Right after 35 kilometers, Galen Rupp started to fall back. He just slowed down a bit, as Kipchoge put it to Lelisa and upped the pace, dominating the last seven kilometers like few others, and building up a lead not seen since Frank Shorter in 1972!
For Kipchoge, just past 36 kilometers, he sensed his time. Kipchoge had motioned to Lelisa to lead, but Leslisa could not, or would not. Kipchoge sensed, quite rightly, that Lelisa was hanging on for dear life. Between 37 kilometers and 40 kilometers, Eliud Kipchoge built up a 36 second lead, as Kipchoge hit 40k in 2:02:24. Lelisa was looking back, as Rupp was 12-16 seconds back.
Eliud Kipchoge ran within himself, but his final half was tremendous. Having run the first half in 1:05:55, KIpchoge ran 1:02.49 for the second half, building a lead from 36 seconds at 40k to 1:10 at the finish. Again, the largest margin of victory since Frank Shorter in Munich 1972 over the likes of Akio Usami, Derek Clayton and Ron Hill.
Kipchoge did look around a bit, but he had nothing to worry about. His last 200 meters showed an increase in pace, but was really a time for Eliud Kipchoge to celebrate his victory, which he took, in 2:08:44. It should be noted that Eliud Kipchoge has won seven of his eight marathons, and that Rio was his slowest. This race, again, was not about time, but about who took gold, silver and bronze.
In silver, Feyisa Lelisa kept his 11 lead over a tiring Galne Rupp, finishing in 2:09:54. As Lelisa crossed the line, he made a sign of his arms crossed, a sign of solidarity with the Oromo people, who are protesting against the current government in Ethiopia. My first notes from Ethiopia was the huge reponse on social media and worry for Lelisa. NY Times followed up with piece that Feyisa Lelisa is concerned about his safetly. A contact then texted me that Lelisa has been offered asylum in several countries. In light of his run, Feyisa Lelisa took silver for Ethiopia, with is moment of silent protest, repeated at the finish several times.

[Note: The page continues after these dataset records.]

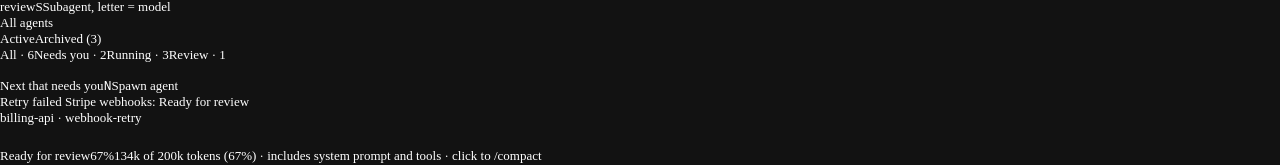
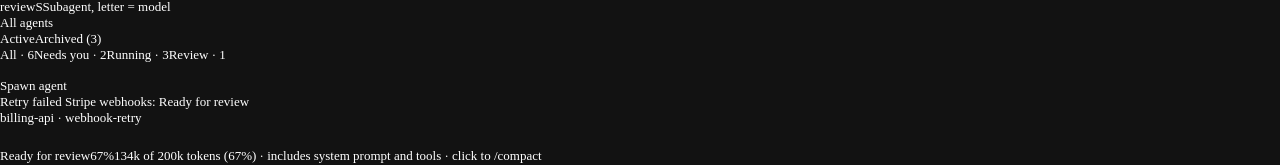
Before and after one commit to frostlogic-ab/oIDE, a React (Vite) app in the folder apps/desktop/src/renderer/: page /Users/you/Downloads/requirements.pdf in a window 1280 px wide. Shown: the part 395-560 px from the top of the page. Built offline with nearby package versions, Linux system fonts and the light colour scheme.

Commit message:
feat(wall): remove the redundant "Next that needs you" header button
The "Needs you" filter chip and the N shortcut already cover it. N still
jumps to the next tile that needs you.

Oide-Agent: Remove Next that needs you button
Co-Authored-By: Claude Opus 5.5 <noreply@anthropic.com>

```diff
--- a/apps/desktop/src/renderer/src/screens/Wall/index.tsx
+++ b/apps/desktop/src/renderer/src/screens/Wall/index.tsx
@@ -12,8 +12,8 @@
 import { useEffect, useState } from 'react';
 import { useShallow } from 'zustand/react/shallow';
 import type { AgentSummary } from '@oide/protocol';
-import { Button, EmptyState, FilterChip, Kbd, SegmentedControl, TextField, buttonClass, cn } from '@oide/ui';
-import { useKeymapScope, useShortcutLabel } from '../../lib/useKeymap';
+import { Button, EmptyState, FilterChip, SegmentedControl, TextField, cn } from '@oide/ui';
+import { useKeymapScope } from '../../lib/useKeymap';
 import { nextNeedsYou, stepAgent, useAgents } from '../../stores/agents';
 import { useArchive } from '../../stores/archive';
 import { projectName, useProjects } from '../../stores/projects';
@@ -100,7 +100,6 @@ export default function WallScreen() {
     useShallow((s) => filterCounts(s.order.map((id) => s.byId[id]!).filter((a) => a && (scope === 'all' || a.projectId === scope)))),
   );
   const firstHighlighted = useWall((s) => Object.keys(s.highlighted)[0]);
-  const nKey = useShortcutLabel('agent.nextNeedsYou');
 
   useEffect(() => {
     if (firstHighlighted) requestAnimationFrame(() => focusTile(firstHighlighted));
@@ -150,7 +149,7 @@ export default function WallScreen() {
     <>
       <ProjectSidebar />
       <main className="flex-1 min-w-[360px] overflow-y-auto flex flex-col gap-3.5 px-5 py-[18px] box-border" aria-label="Agents">
-        {/* One row down to the 1100px window minimum: "Next that needs you" shortens to "Next". */}
+        {/* One row down to the 1100px window minimum. */}
         <div className="flex items-center gap-3 flex-nowrap min-w-0 min-h-8">
           <h1 className="m-0 min-w-0 truncate text-[18px] font-semibold tracking-[-0.01em]">{title}</h1>
           {!noProjects && <SegmentedControl label="Show agents" options={viewOptions} value={view} onChange={(v) => useWall.getState().setView(v)} size={28} className="shrink-0" />}
@@ -175,19 +174,6 @@ export default function WallScreen() {
             ))}
           </div>
           <div className="flex-1" />
-          <button
-            type="button"
-            className={buttonClass('warn-outline', 32, cn('text-warn! gap-2! shrink-0', (counts.all === 0 || archived) && 'hidden!'))}
-            onClick={() => jumpToNextNeedsYou()}
-            aria-keyshortcuts={nKey}
-            aria-label="Next that needs you"
-            title="Next that needs you"
-          >
-            <span aria-hidden="true">
-              Next<span className="hidden min-[1280px]:inline"> that needs you</span>
-            </span>
-            <Kbd tone="warn">{nKey}</Kbd>
-          </button>
           {/* Spawn needs a project: with none open, the empty state offers the New project options instead. */}
           {!noProjects && (
             <Button variant="primary" size={32} icon="plus" className="text-[13px]! px-3.5! rounded-md! shrink-0" onClick={() => navigate('spawn', scope === 'all' ? {} : { projectId: scope })}>
```
Also changed, not shown: 2 other files (tests, documents, lock files or other folders).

Galen Rupp held on well. Anyone who has run a marathon knows that point when the heart says one thing, and the body begs to differ. Rupp had one of the those moments of tribulation, but he got his way. Galen built a lead on fourth place, as Rupp took the bronze in his PB of 2:10:05. A fine run by Galen, and it, in my mind, portends for much more success over the distance.
And then, there was Jared Ward, who ran his race, and over the last 5k moved up to sixth place, in his PB of 2:11:30. Jared is coached by Ed Eyestone, and I truly enjoyed his success in the Olympic Trials. Jared Ward is a championship marathon, as his run was savvy, focused and his smiles over the last 200 meters told the whole story. This was the first time U.S. had two in the top ten since 1976, when Frank Shorter was silver and Don Kardong was fourth. (If you remember, in 1972, Frank Shorter was gold, Kenny Moore was fourth, and Jack Bacheler was ninth). Meb Keflezighi, after silver in Athens 2004, and fourth in London 2012, took 33rd here, in his final Olympic team, in 2:16:46. Meb had stopped for about a half minute, after 22 kilometers, but got it back together and finished like the champion he is.
Kipchoge told the media, "It was a bit slow, so I decided to take over. Everyone wants a medal, maybe it was the rain, maybe it was not. It is the best moment of my life." Eliud is one of my favorite interviews. Go onto Runblogrun.com and search Eliud Kipchoge. His treatise on running marathons, after London 2015 is a classic!
Galen Rupp gave the U.S. its 32nd medal in Rio. This was the finest performance by the U.S. in 84 years. What is fascinating to me is how we took six medals in the distance races. And there is room to improve and excel even more!
I for one, am looking forward to seeing where Galen Rupp runs his next marathon. But for now, Galen Rupp can go home, adding a second medal to his young family's medal chest. There should be more to come.